Hunting Deer Trail Intersections Pays Off with Ernie Calandrelli - 3As I’ve mentioned earlier, I travel and hunt deer in many states during deer season. Once I get to hunting camp, the first stand site that I try and find is a place to set-up a ground blind, often on the edge of a field or wherever I can find really good deer sign. The first thing I do is set-up a ground blind, make sure I’ve got it secured to the ground and brush the ground blind, so it doesn’t look like a wall of Mossy Oak camouflage. As I’m leaving the ground blind, I pray that I don’t have to hunt there. However, if the weather changes dramatically where I’m hunting, and the area receives rain, sleet or snow, I can go to that ground blind and have a dry stand for hunting. Then I don’t have to waste the day sitting in camp watching television or reading a book. So, if you’ve planned a 3 or a 4-day hunt, and bad weather moves in, if you’ve already got your ground blind set-up on the first day, then you’ve got yourself a place to hunt on a bad weather day.

For more deer-hunting tips, get John E. Phillips’ Kindle eBooks “How to Hunt Deer Like a Pro,” “How to Hunt Deer Up Close: With Bows, Rifles, Muzzleloaders and Crossbows,” and “PhD Whitetails: How to Hunt and Take the Smartest Deer on Any Property,” or to prepare venison, get “Deer & Fixings.”  “Click here to get these books.”

About the Author

John Phillips, winner of the 2012 Homer Circle Fishing Award for outstanding fishing writer by the American Sportfishing Association (ASA) and the Professional Outdoor Media Association (POMA), the 2008 Crossbow Communicator of the year and the 2007 Legendary Communicator chosen for induction into the National Fresh Water Hall of Fame, is a freelance writer (over 6,000 magazine articles for about 100 magazines and several thousand newspaper columns published), magazine editor, photographer for print media as well as industry catalogues (over 25,000 photos published), lecturer, outdoor consultant, marketing consultant, book author and daily internet content provider with an overview of the outdoors.
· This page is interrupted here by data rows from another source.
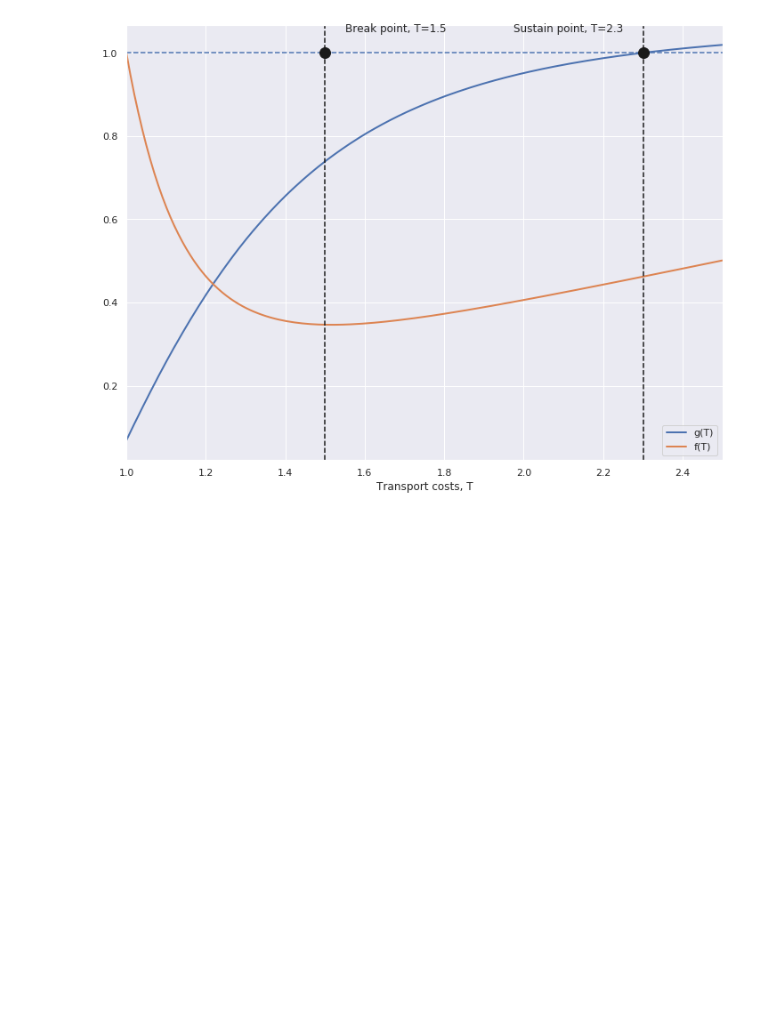
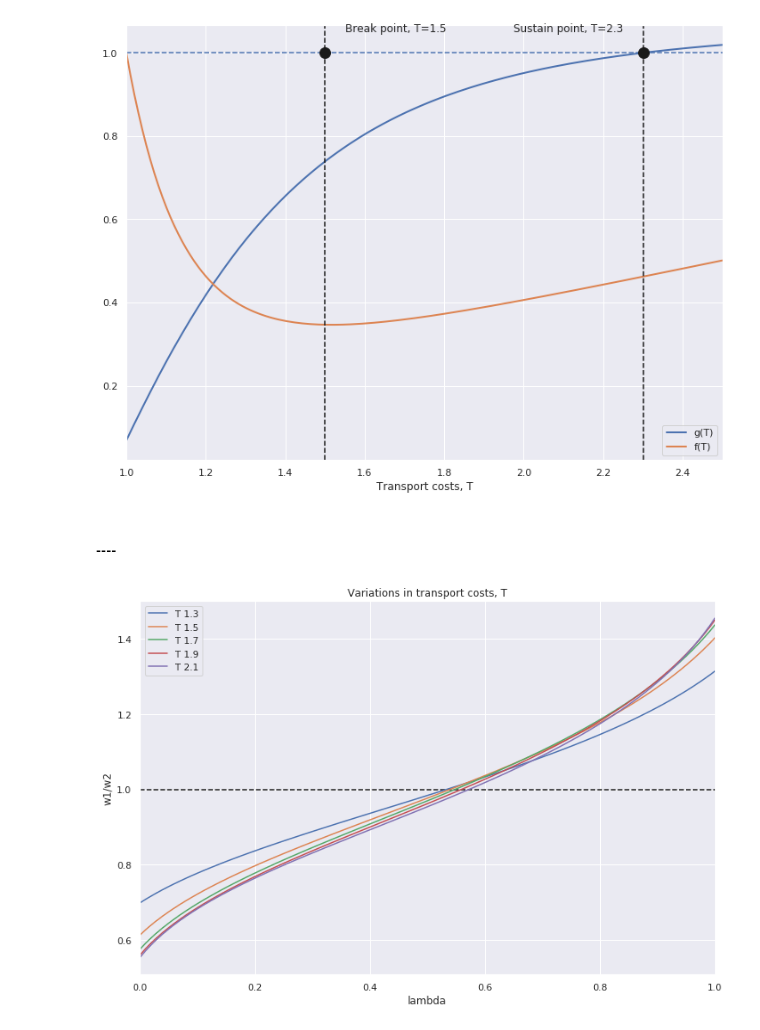
Before and after one commit to NoFishLikeIan/tinbergen, a Jupyter notebook: homework/spatial/Assignment.ipynb, the cells around one changed output. Saved outputs shown, nothing was run; the diff lists cells and outputs as text; code cells hidden in the pictures; blank space fills up the shorter version.

```diff
--- a/homework/spatial/Assignment.ipynb
+++ b/homework/spatial/Assignment.ipynb
@@ -53,3 +53,15 @@ fig, ax = plotting.sustain_break_plot(model,figsize=(12, 9))
 fig.show()
 # %% [output]
 [figure]
+# %% [markdown]
+##### ----
+# %%
+delta = .8
+phi = 0.245
+rho = .8
+eps = 5
+
+model = TwoRegionModel(delta=delta, phi=phi, eps=eps)
+plotting.plot_wage_transport(model)
+# %% [output]
+[figure, added]
```
Also changed, not shown: parts of 1 cell of this notebook.
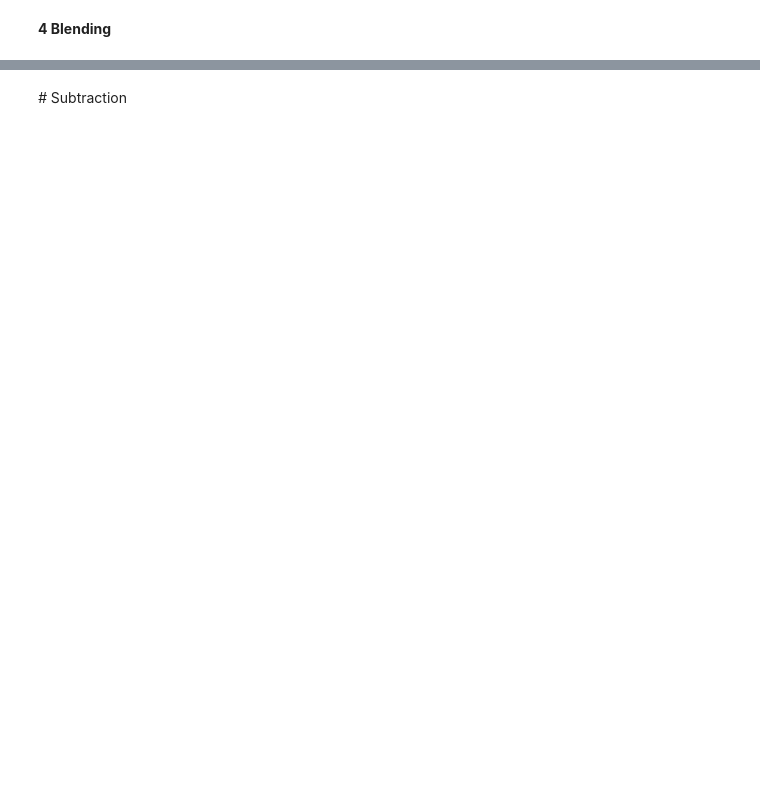
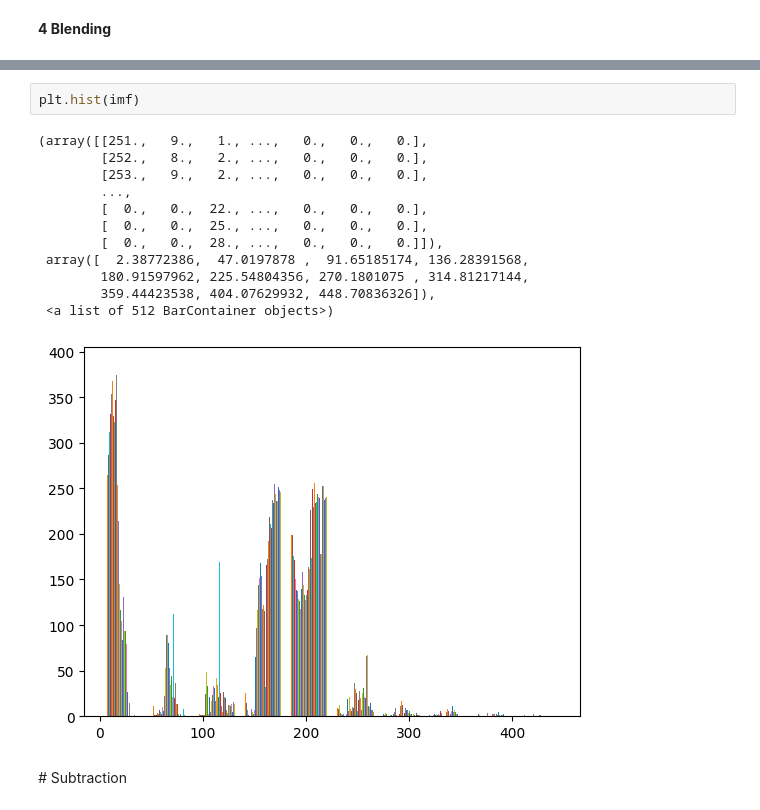
Before and after one commit to ishanyaa/ImageProcessingCSC8628, a Jupyter notebook: image_transformation_1.ipynb, the cells around one changed output, grey strips where cells are left out. Saved outputs shown, nothing was run; the diff lists cells and outputs as text; blank space fills up the shorter version.

```diff
--- a/image_transformation_1.ipynb
+++ b/image_transformation_1.ipynb
@@ -114,2 +209,17 @@ plt.clim(0, 255)
+# %%
+plt.hist(imf)
+# %% [output]
+(array([[251.,   9.,   1., ...,   0.,   0.,   0.],
+        [252.,   8.,   2., ...,   0.,   0.,   0.],
+        [253.,   9.,   2., ...,   0.,   0.,   0.],
+        ...,
+        [  0.,   0.,  22., ...,   0.,   0.,   0.],
+        [  0.,   0.,  25., ...,   0.,   0.,   0.],
+        [  0.,   0.,  28., ...,   0.,   0.,   0.]]),
+ array([  2.38772386,  47.0197878 ,  91.65185174, 136.28391568,
+        180.91597962, 225.54804356, 270.1801075 , 314.81217144,
+        359.44423538, 404.07629932, 448.70836326]),
+ <a list of 512 BarContainer objects>)
+[figure, added]
 # %% [markdown]
 *#* Subtraction
```
Also changed, not shown: parts of 20 cells of this notebook.
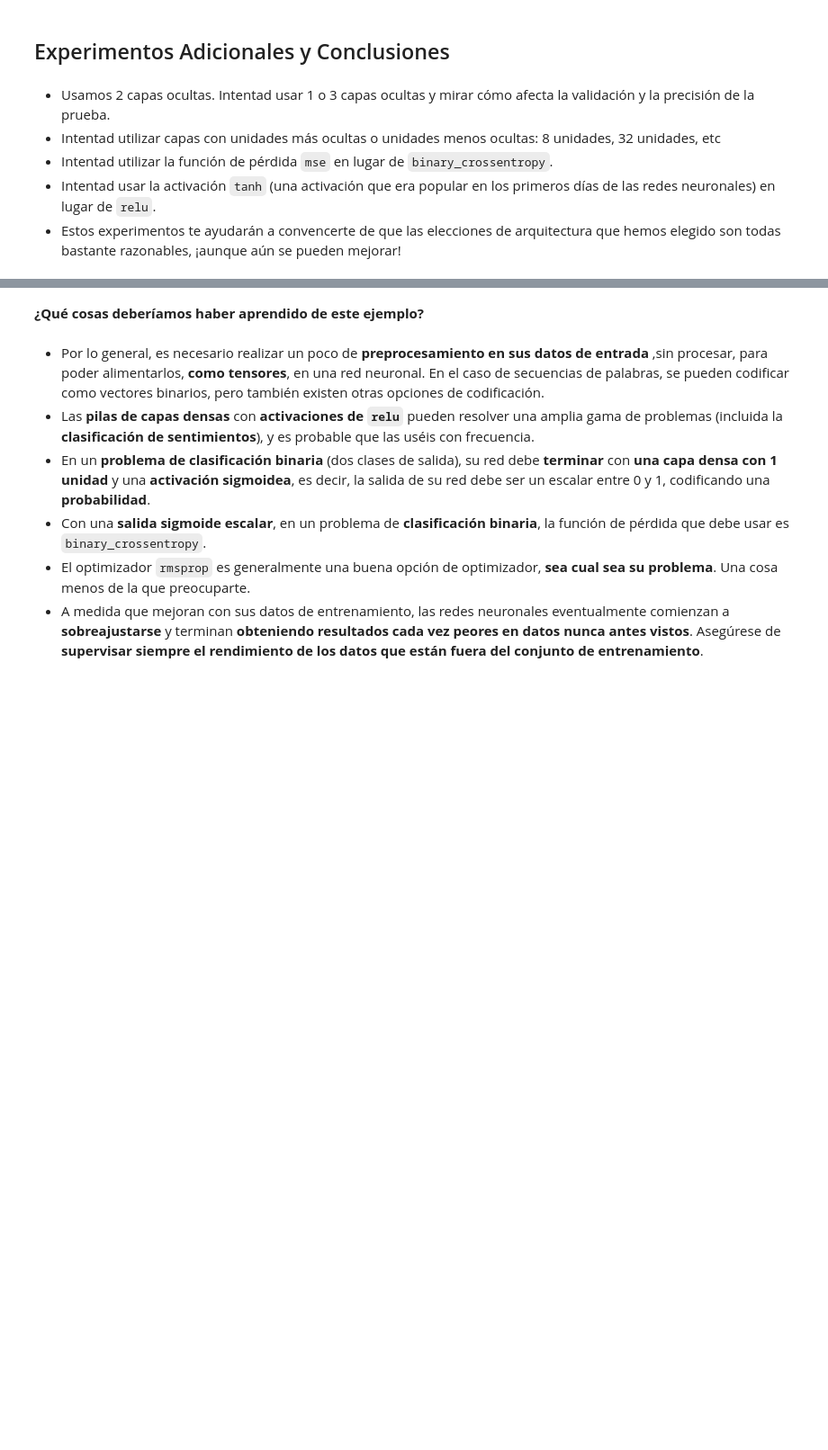
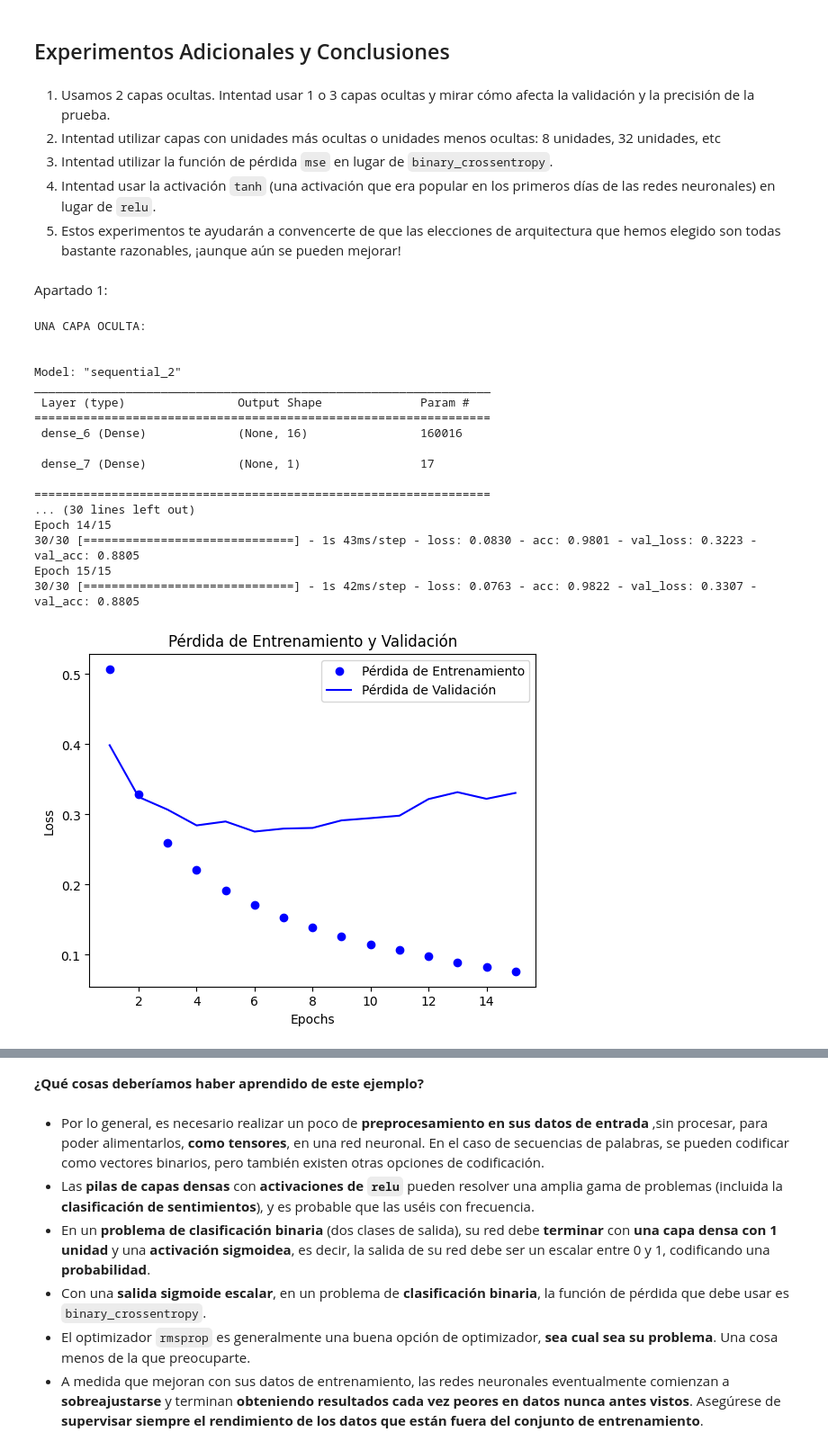
Before and after one commit to 9105507/APRENDIZAJE_AUTOMATICO_23_24, a Jupyter notebook: TEMA 1/3_1_Clasificacion_binaria_criticas_peliculas.ipynb, the cells around one changed output, grey strips where cells are left out. Shown at 90% size. Cells and saved outputs as stored; diff of their text form; code cells hidden in the pictures; blank space fills up the shorter version.

```diff
--- a/TEMA 1/3_1_Clasificacion_binaria_criticas_peliculas.ipynb
+++ b/TEMA 1/3_1_Clasificacion_binaria_criticas_peliculas.ipynb
@@ -349,8 +346,78 @@ Precisión con los datos de test: 0.8873999714851379
 # %% [markdown]
 ## Experimentos Adicionales y Conclusiones
 # %% [markdown]
-* Usamos 2 capas ocultas. Intentad usar 1 o 3 capas ocultas y mirar cómo afecta la validación y la precisión de la prueba.
-* Intentad utilizar capas con unidades más ocultas o unidades menos ocultas: 8 unidades, 32 unidades, etc
-* Intentad utilizar la función de pérdida ``mse`` en lugar de ``binary_crossentropy``.
-* Intentad usar la activación ``tanh`` (una activación que era popular en los primeros días de las redes neuronales) en lugar de ``relu``.
-* Estos experimentos te ayudarán a convencerte de que las elecciones de arquitectura que hemos elegido son todas bastante razonables, ¡aunque aún se pueden mejorar!
+1. Usamos 2 capas ocultas. Intentad usar 1 o 3 capas ocultas y mirar cómo afecta la validación y la precisión de la prueba.
+2. Intentad utilizar capas con unidades más ocultas o unidades menos ocultas: 8 unidades, 32 unidades, etc
+3. Intentad utilizar la función de pérdida ``mse`` en lugar de ``binary_crossentropy``.
+4. Intentad usar la activación ``tanh`` (una activación que era popular en los primeros días de las redes neuronales) en lugar de ``relu``.
+5. Estos experimentos te ayudarán a convencerte de que las elecciones de arquitectura que hemos elegido son todas bastante razonables, ¡aunque aún se pueden mejorar!
+# %% [markdown]
+Apartado 1:
+# %%
+# ESTO SERÍAN UNA CAPA INTERMEDIA:
+print("UNA CAPA OCULTA:\n\n")
+model = models.Sequential()
+# Entrada, un tensor con la crítica vectorizada (10000 valores)
+model.add(layers.Dense(16, activation='relu', input_shape=(10000,)))
+model.add(layers.Dense(1, activation='sigmoid'))
+model.summary()
+model.compile(optimizer='rmsprop',
+              loss='binary_crossentropy',
+              metrics=['acc'])
+
+history = model.fit(partial_x_train,
+                    partial_y_train,
+                    epochs=15,
+                    batch_size=512,
+                    validation_data=(x_val, y_val))
+history_dict = history.history
+history_dict.keys()
+
+acc = history.history['acc']
+val_acc = history.history['val_acc']
+loss = history.history['loss']
+val_loss = history.history['val_loss']
+
+epochs = range(1, len(acc) + 1)
+
+# "bo" es para "punto azun"
+plt.plot(epochs, loss, 'bo', label='Pérdida de Entrenamiento')
+# "b" es para "linea continua azul"
+plt.plot(epochs, val_loss, 'b', label='Pérdida de Validación')
+plt.title('Pérdida de Entrenamiento y Validación')
+plt.xlabel('Epochs')
+plt.ylabel('Loss')
+plt.legend()
+
+plt.show()
+plt.clf()   # Limpia la figura
+acc_values = history_dict['acc']
+val_acc_values = history_dict['val_acc']
+
+plt.plot(epochs, acc, 'bo', label='Precisión de Entrenamiento')
+plt.plot(epochs, val_acc, 'b', label='Precisión de Validación')
+plt.title('Precisión de Entrenamiento y Valización')
+plt.xlabel('Epochs')
+plt.ylabel('Loss')
+plt.legend()
+
+plt.show()
+# %% [output]
+UNA CAPA OCULTA:
+
+
+Model: "sequential_2"
+_________________________________________________________________
+ Layer (type)                Output Shape              Param #
+=================================================================
+ dense_6 (Dense)             (None, 16)                160016
+
+ dense_7 (Dense)             (None, 1)                 17
+
+=================================================================
+... (30 lines left out)
+Epoch 14/15
+30/30 [==============================] - 1s 43ms/step - loss: 0.0830 - acc: 0.9801 - val_loss: 0.3223 - val_acc: 0.8805
+Epoch 15/15
+30/30 [==============================] - 1s 42ms/step - loss: 0.0763 - acc: 0.9822 - val_loss: 0.3307 - val_acc: 0.8805
+[figure, added]
```
Also changed, not shown: parts of 20 cells of this notebook.
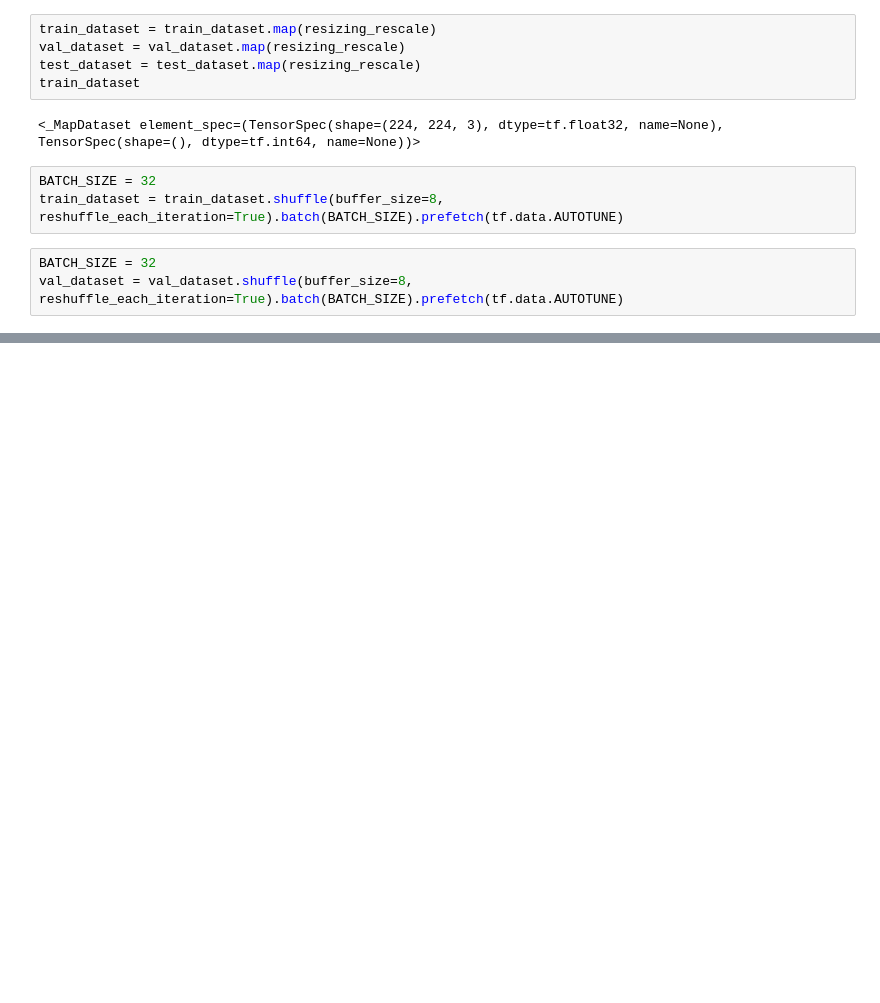
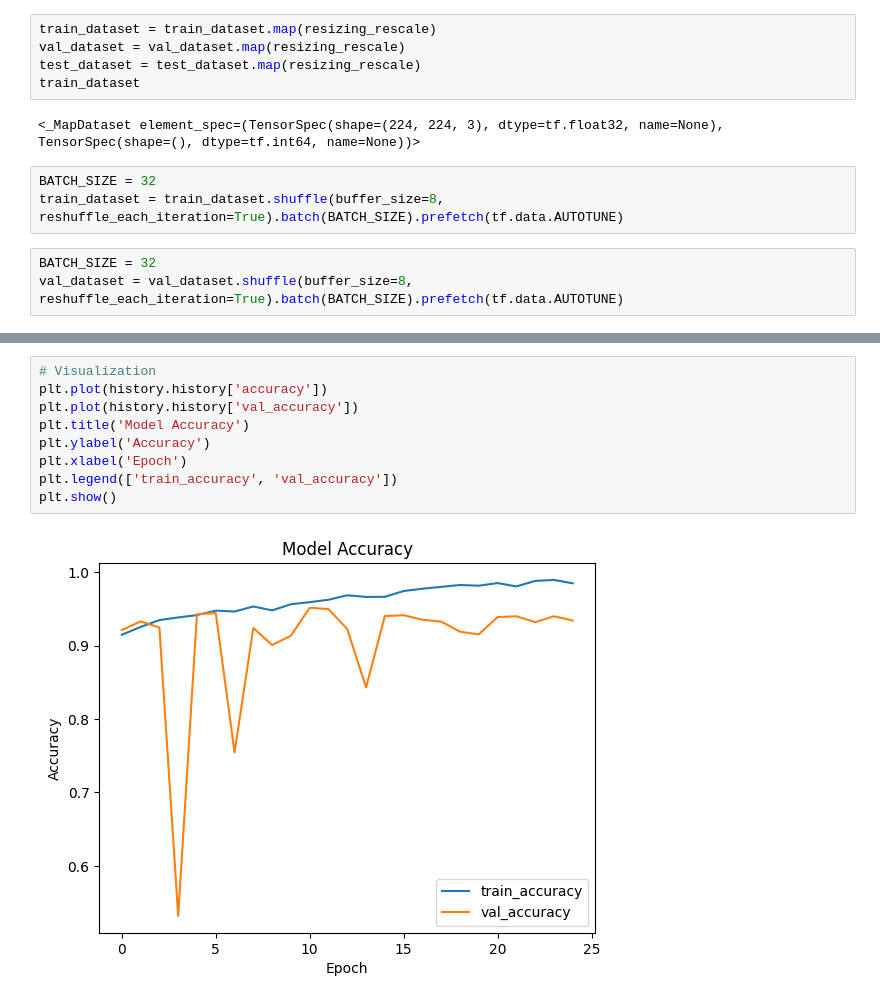
Before and after one commit to Adao007/malariadetection, a Jupyter notebook: MalariaDetection.ipynb, the cells around one changed output, grey strips where cells are left out. Cells and saved outputs as stored; diff of their text form; blank space fills up the shorter version.

```diff
--- a/MalariaDetection.ipynb
+++ b/MalariaDetection.ipynb
@@ -155,0 +174,11 @@ KeyboardInterrupt:
+# %%
+# Visualization
+plt.plot(history.history['accuracy'])
+plt.plot(history.history['val_accuracy'])
+plt.title('Model Accuracy')
+plt.ylabel('Accuracy')
+plt.xlabel('Epoch')
+plt.legend(['train_accuracy', 'val_accuracy'])
+plt.show()
+# %% [output]
+[figure, added]
```
Also changed, not shown: parts of 6 cells of this notebook.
Click here for more information and a list of all the books available from John E. Phillips.

Next: Taking a Tough Shot and Realizing Deer Calls Make a Difference with Ernie Calandrelli

Comments are closed.